Could you filter the records below down to the lines that include the word "flow"?

## [Version comparison data]
-*-*-

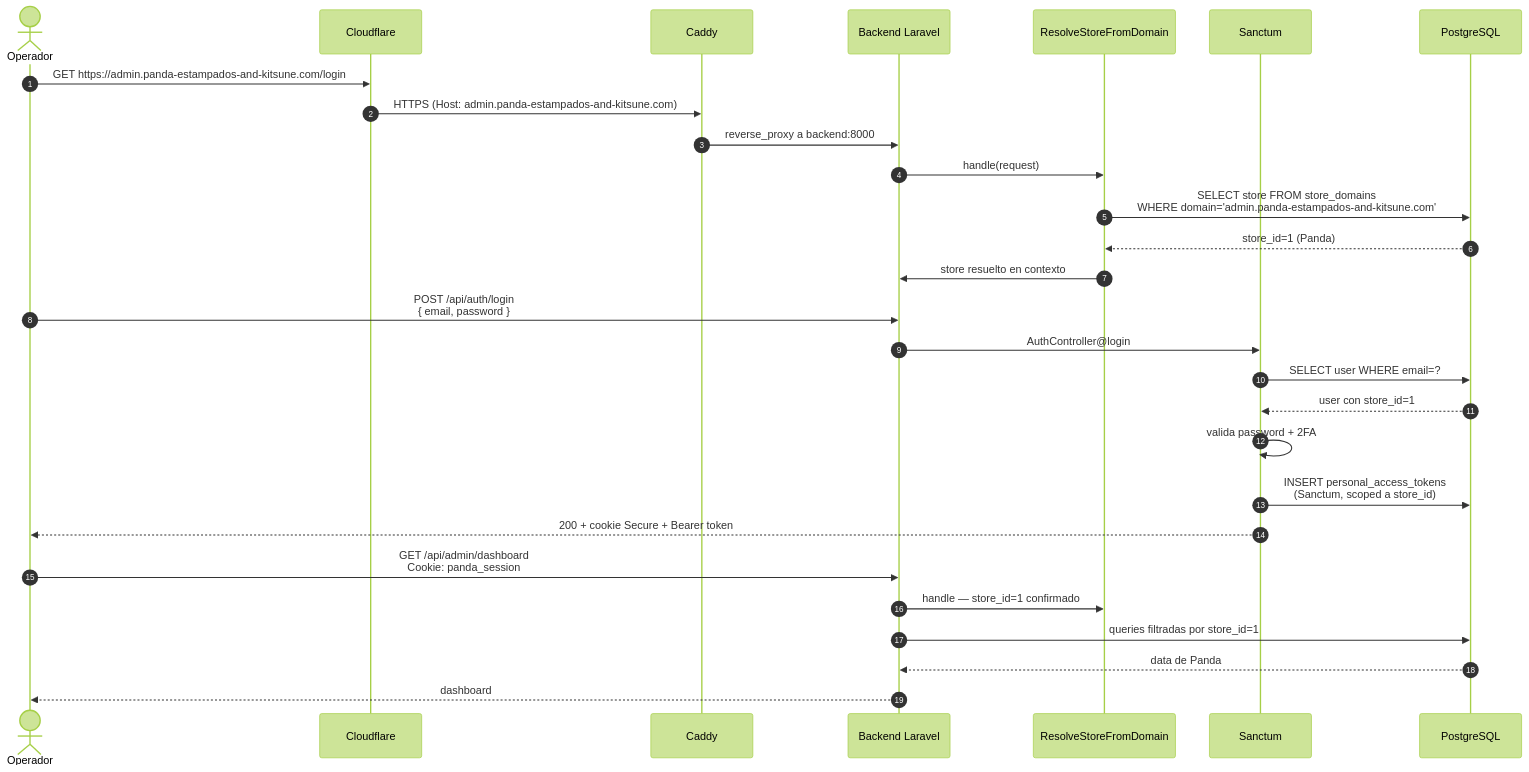
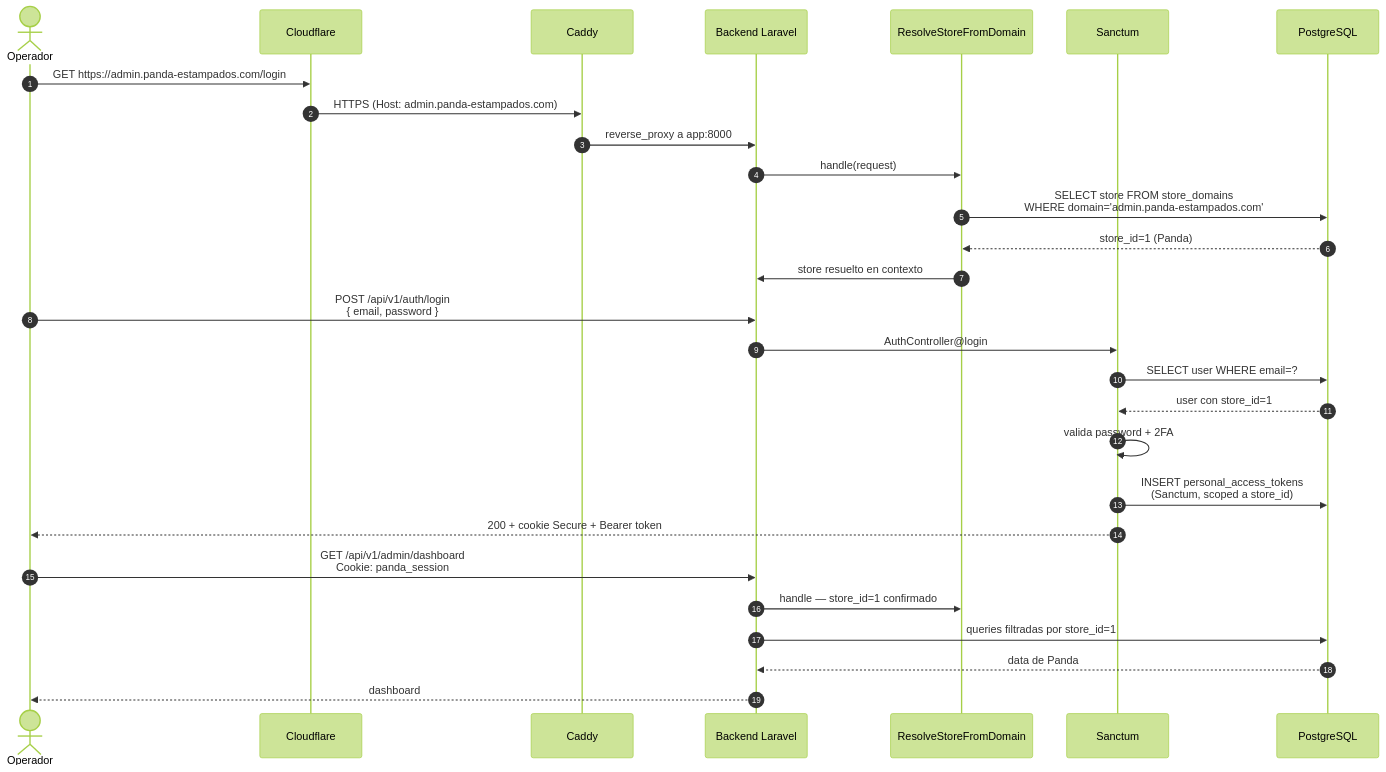
One commit to D4nitrix13/AtlasCommerce changed the third of 4 diagrams in docs/architecture/flow.md. Above: the diagram before and after it, drawn with Mermaid (forest theme). The commit also changed other lines of this file and 7 other files, not shown here.

````diff
--- a/docs/architecture/flow.md
+++ b/docs/architecture/flow.md
@@ -133,34 +162,34 @@
 ```mermaid
 sequenceDiagram
     autonumber
     actor Admin as Operador
     participant CF as Cloudflare
     participant Caddy as Caddy
     participant BE as Backend Laravel
     participant MW as ResolveStoreFromDomain
     participant Auth as Sanctum
     participant DB as PostgreSQL
 
-    Admin->>CF: GET https://admin.panda-estampados-and-kitsune.com/login
-    CF->>Caddy: HTTPS (Host: admin.panda-estampados-and-kitsune.com)
-    Caddy->>BE: reverse_proxy a backend:8000
+    Admin->>CF: GET https://admin.panda-estampados.com/login
+    CF->>Caddy: HTTPS (Host: admin.panda-estampados.com)
+    Caddy->>BE: reverse_proxy a app:8000
 
     BE->>MW: handle(request)
-    MW->>DB: SELECT store FROM store_domains<br/>WHERE domain='admin.panda-estampados-and-kitsune.com'
+    MW->>DB: SELECT store FROM store_domains<br/>WHERE domain='admin.panda-estampados.com'
     DB-->>MW: store_id=1 (Panda)
     MW->>BE: store resuelto en contexto
 
-    Admin->>BE: POST /api/auth/login<br/>{ email, password }
+    Admin->>BE: POST /api/v1/auth/login<br/>{ email, password }
     BE->>Auth: AuthController@login
     Auth->>DB: SELECT user WHERE email=?
     DB-->>Auth: user con store_id=1
     Auth->>Auth: valida password + 2FA
     Auth->>DB: INSERT personal_access_tokens<br/>(Sanctum, scoped a store_id)
     Auth-->>Admin: 200 + cookie Secure + Bearer token
 
-    Admin->>BE: GET /api/admin/dashboard<br/>Cookie: panda_session
+    Admin->>BE: GET /api/v1/admin/dashboard<br/>Cookie: panda_session
     BE->>MW: handle — store_id=1 confirmado
     BE->>DB: queries filtradas por store_id=1
     DB-->>BE: data de Panda
     BE-->>Admin: dashboard
 ```
````
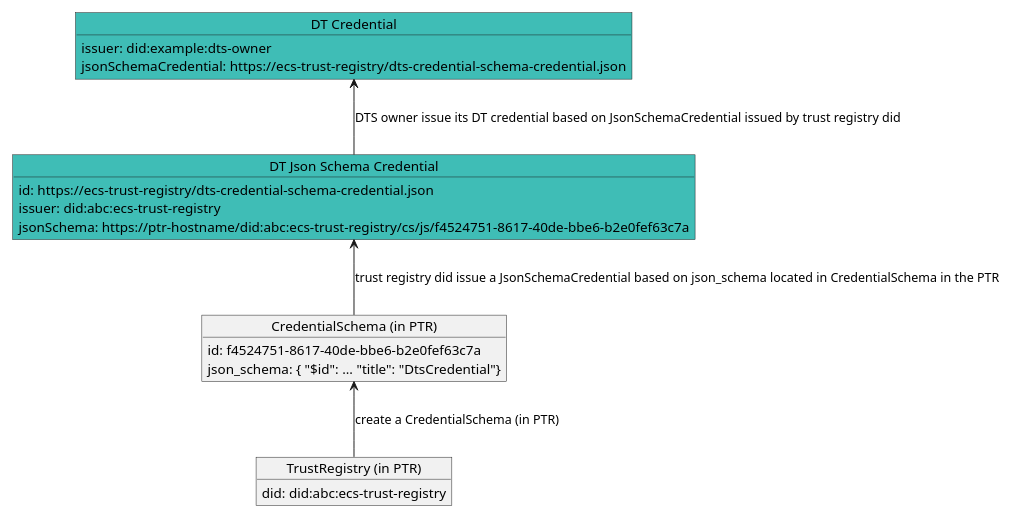
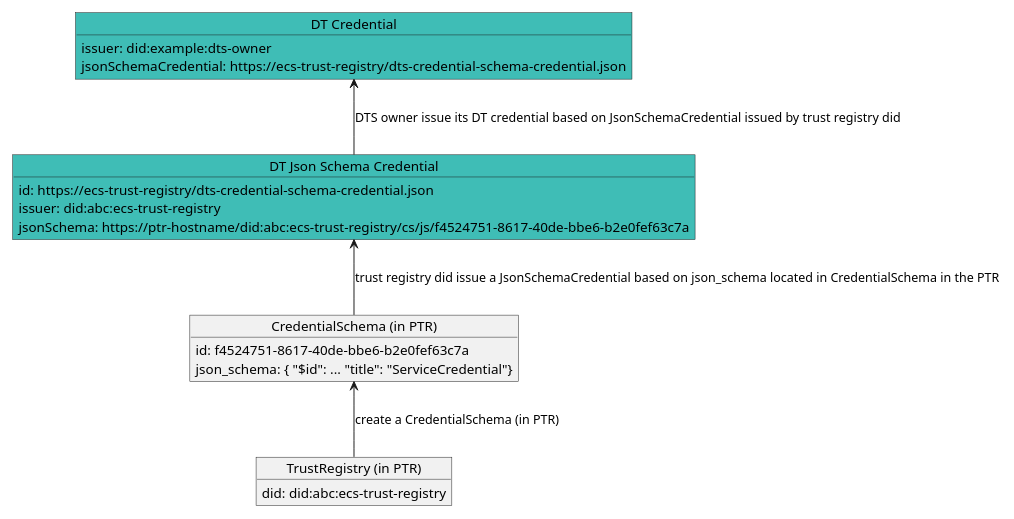
The first of 2 diagrams in spec.md (verana-labs/decentralized-trust-spec), drawn with PlantUML before and after one commit. The commit also changed other lines of this file and 1 other file, not shown here.

````diff
--- a/spec.md
+++ b/spec.md
@@ -514,29 +514,29 @@
 ```plantuml
 
 @startuml
 scale max 800 width
 object "TrustRegistry (in PTR)" as tr {
   did: did:abc:ecs-trust-registry
 }
 object "CredentialSchema (in PTR)" as cs {
   id: f4524751-8617-40de-bbe6-b2e0fef63c7a
-  json_schema: { "$id": ... "title": "DtsCredential"}
+  json_schema: { "$id": ... "title": "ServiceCredential"}
 }
 object "DT Json Schema Credential" as jsc #3fbdb6 {
   id: https://ecs-trust-registry/dts-credential-schema-credential.json
   issuer: did:abc:ecs-trust-registry
   jsonSchema: https://ptr-hostname/did:abc:ecs-trust-registry/cs/js/f4524751-8617-40de-bbe6-b2e0fef63c7a
 }
 
 object "DT Credential" as dtscred #3fbdb6 {
   issuer: did:example:dts-owner
   jsonSchemaCredential: https://ecs-trust-registry/dts-credential-schema-credential.json
 }
 
 cs <-- tr : create a CredentialSchema (in PTR)
 jsc <-- cs : trust registry did issue a JsonSchemaCredential based on json_schema located in CredentialSchema in the PTR
 dtscred <-- jsc: DTS owner issue its DT credential based on JsonSchemaCredential issued by trust registry did
 
 @enduml
 
 ```
````
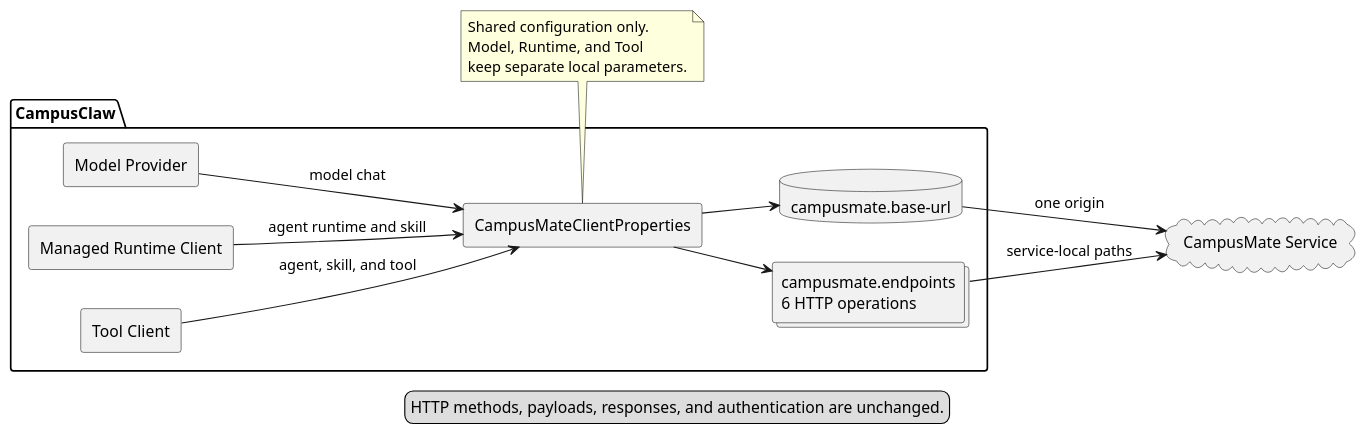
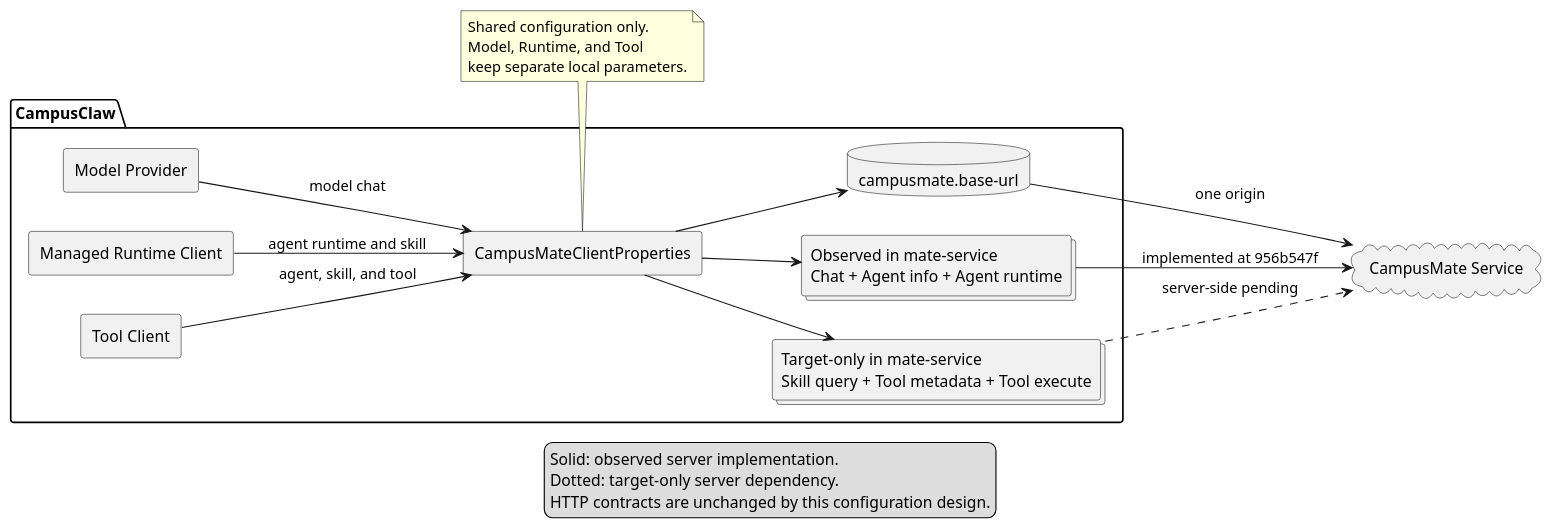
The first of 2 diagrams in docs/designs/campusmate-shared-config/diagram.puml (2862282695gjh-afk/pi-mono-java), drawn with PlantUML before and after one commit. The commit also changed 4 other files, not shown here.

```diff
--- a/docs/designs/campusmate-shared-config/diagram.puml
+++ b/docs/designs/campusmate-shared-config/diagram.puml
@@ -1,39 +1,47 @@
 @startuml campusmate_shared_configuration
 ' Source evidence: modules/coding-agent-cli/src/main/resources/application.yml lines 89-140 at 56be8eee59415a5f86658d6635a7b7e8891263d3.
-' Source evidence: MateServiceModelManagerProvider constructor, MateServiceClient constructor, and MateToolAutoConfiguration fields at the same baseline.
+' Reviewed implementation: CampusMateClientProperties, MateServiceModelManagerProvider, MateServiceClient, and MateToolAutoConfiguration at e8533b5ebf564f9d8d707faa115be638dc377556.
+' Server evidence: LlmChatController and AgentDefinitionController at mate-service 956b547f5ca12ca89e68f73012f92a4406b0c9fa.
 ' Observed behavior: three configuration roots declared three service origins and seven path keys for one CampusMate service.
+' Server observation: Chat, Agent info, and Agent runtime operations exist at the mate-service baseline.
+' Target-only design: Skill query, Tool metadata, and Tool execute are client dependencies but server-side pending at that baseline.
 ' Architecture change: one shared origin and six HTTP operations are consumed by all three clients.
 ' Security hardening: base URLs and service-local paths fail during startup when invalid.
 skinparam shadowing false
 skinparam componentStyle rectangle
 left to right direction
 
 package "CampusClaw" {
   component "Model Provider" as model
   component "Managed Runtime Client" as runtime
   component "Tool Client" as tool
   component "CampusMateClientProperties" as properties
   database "campusmate.base-url" as base
-  collections "campusmate.endpoints\n6 HTTP operations" as endpoints
+  collections "Observed in mate-service\nChat + Agent info + Agent runtime" as observed
+  collections "Target-only in mate-service\nSkill query + Tool metadata + Tool execute" as target_only
 }
 
 cloud "CampusMate Service" as campusmate
 
 model --> properties : model chat
 runtime --> properties : agent runtime and skill
 tool --> properties : agent, skill, and tool
 properties --> base
-properties --> endpoints
+properties --> observed
+properties --> target_only
 base --> campusmate : one origin
-endpoints --> campusmate : service-local paths
+observed --> campusmate : implemented at 956b547f
+target_only ..> campusmate : server-side pending
 
 note bottom of properties
   Shared configuration only.
   Model, Runtime, and Tool
   keep separate local parameters.
 end note
 
 legend bottom
-  HTTP methods, payloads, responses, and authentication are unchanged.
+  Solid: observed server implementation.
+  Dotted: target-only server dependency.
+  HTTP contracts are unchanged by this configuration design.
 endlegend
 @enduml
```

-*-*-

## [EXPECTED ANSWER]
One commit to D4nitrix13/AtlasCommerce changed the third of 4 diagrams in docs/architecture/flow.md. Above: the diagram before and after it, drawn with Mermaid (forest theme). The commit also changed other lines of this file and 7 other files, not shown here.
--- a/docs/architecture/flow.md
+++ b/docs/architecture/flow.md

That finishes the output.